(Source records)
■ ■ ■

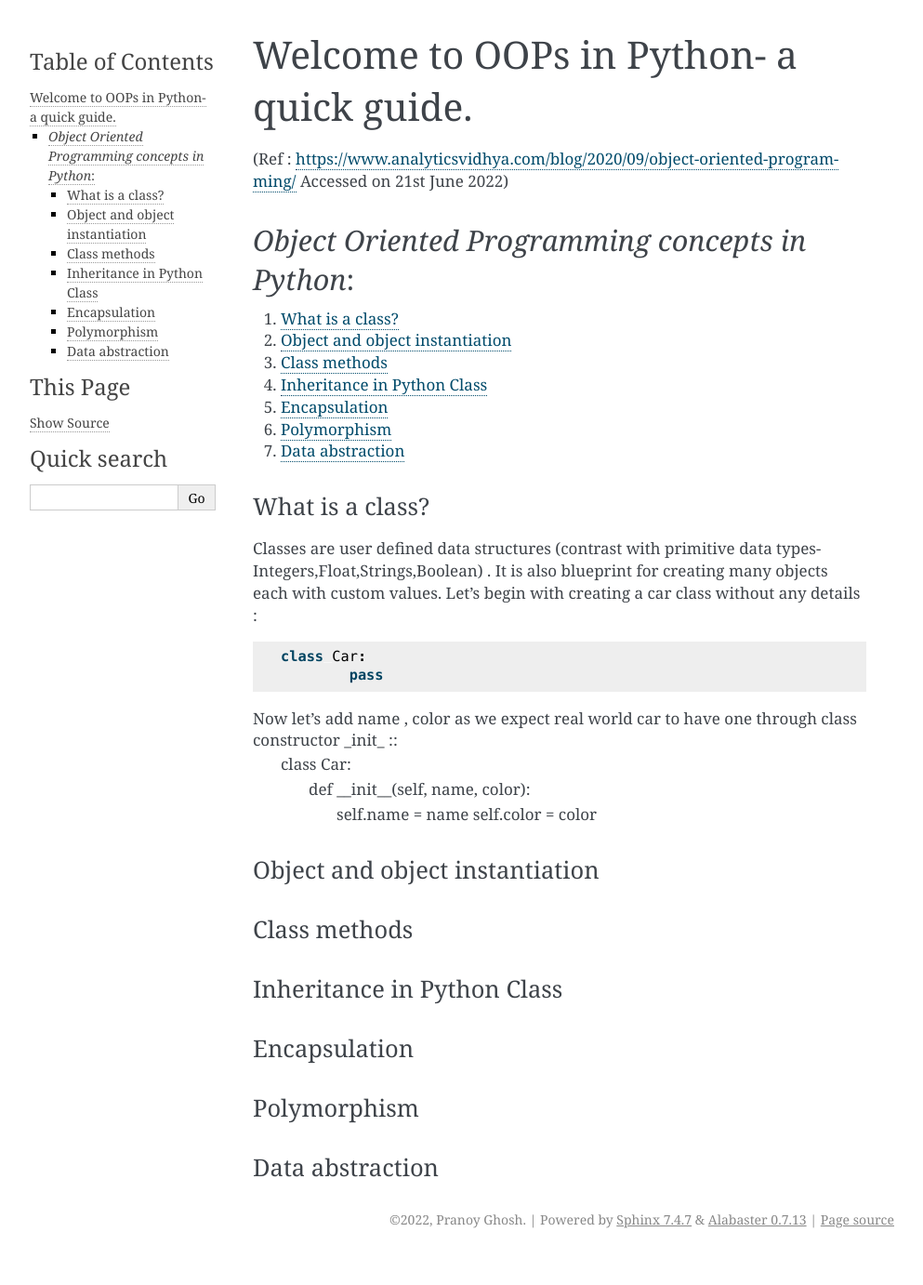
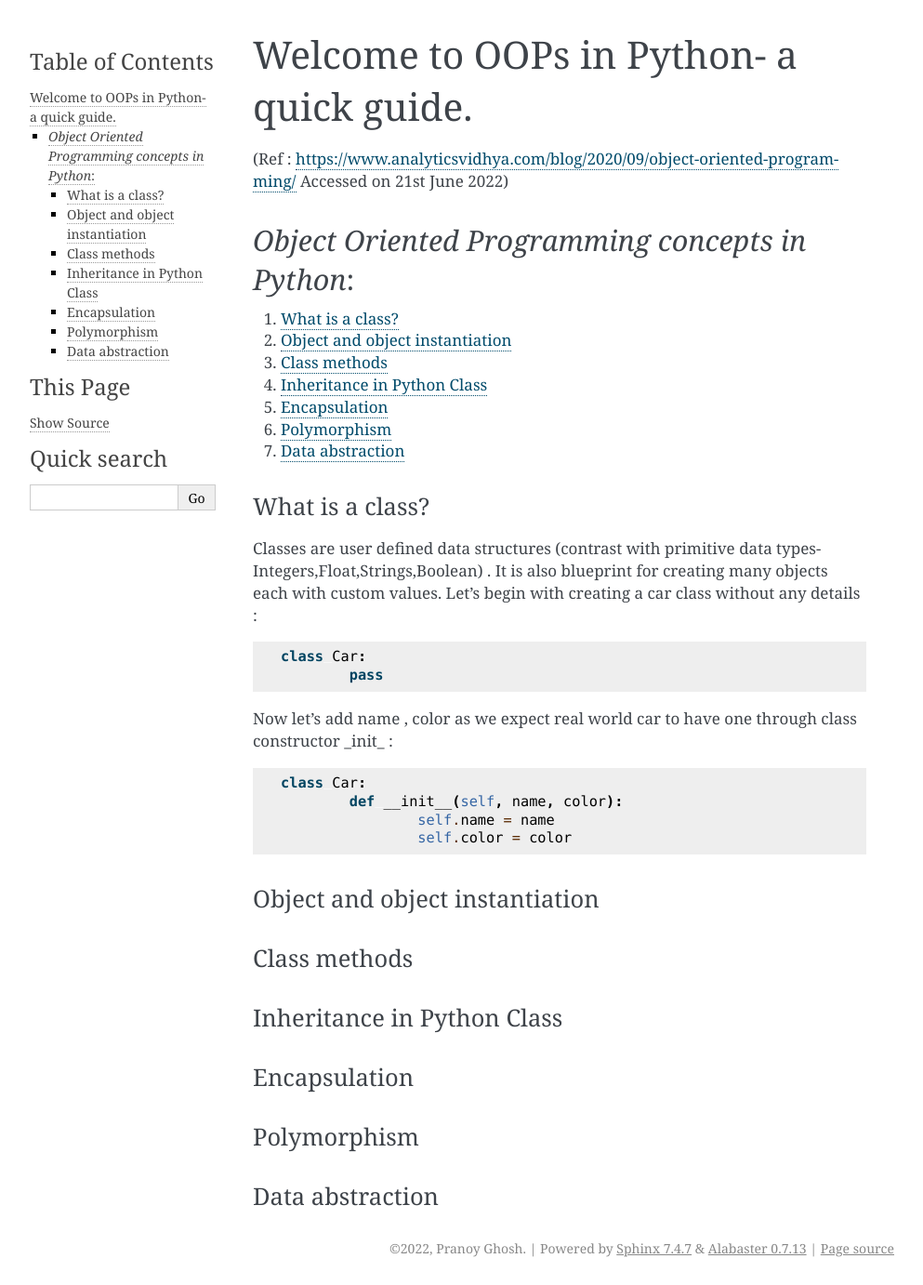
Before and after one commit to jovian-explorer/OOPsinPython, a Sphinx documentation site: the page built from myfirstdocs/source/index.rst, in a window 1280 px wide. Shown: the whole page at 93% size, without its empty margins (148-1141 px from the left). Built offline with Sphinx 7.4.7, drawn with Linux system fonts in a browser that asks for light colours; before the commit the page ends 1351 px from its top, so only the background shows below that.

Commit message:
Update index.rst

```diff
--- a/myfirstdocs/source/index.rst
+++ b/myfirstdocs/source/index.rst
@@ -26,7 +26,8 @@ Classes are user defined data structures (contrast with primitive data types-Int
 	class Car:
 		pass
 
-Now let's add name , color as we expect real world car to have one through class constructor _init_  ::
+Now let's add name , color as we expect real world car to have one through class constructor _init_ :
+::
 	class Car:
 		def __init__(self, name, color):
 			self.name = name
```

■ ■ ■

Could you retype all the entries exactly, skipping the pictures?

Before and after one commit to jovian-explorer/OOPsinPython, a Sphinx documentation site: the page built from myfirstdocs/source/index.rst, in a window 1280 px wide. Shown: the whole page at 93% size, without its empty margins (148-1141 px from the left). Built offline with Sphinx 7.4.7, drawn with Linux system fonts in a browser that asks for light colours; before the commit the page ends 1351 px from its top, so only the background shows below that.

Commit message:
Update index.rst

```diff
--- a/myfirstdocs/source/index.rst
+++ b/myfirstdocs/source/index.rst
@@ -26,7 +26,8 @@ Classes are user defined data structures (contrast with primitive data types-Int
 	class Car:
 		pass
 
-Now let's add name , color as we expect real world car to have one through class constructor _init_  ::
+Now let's add name , color as we expect real world car to have one through class constructor _init_ :
+::
 	class Car:
 		def __init__(self, name, color):
 			self.name = name
```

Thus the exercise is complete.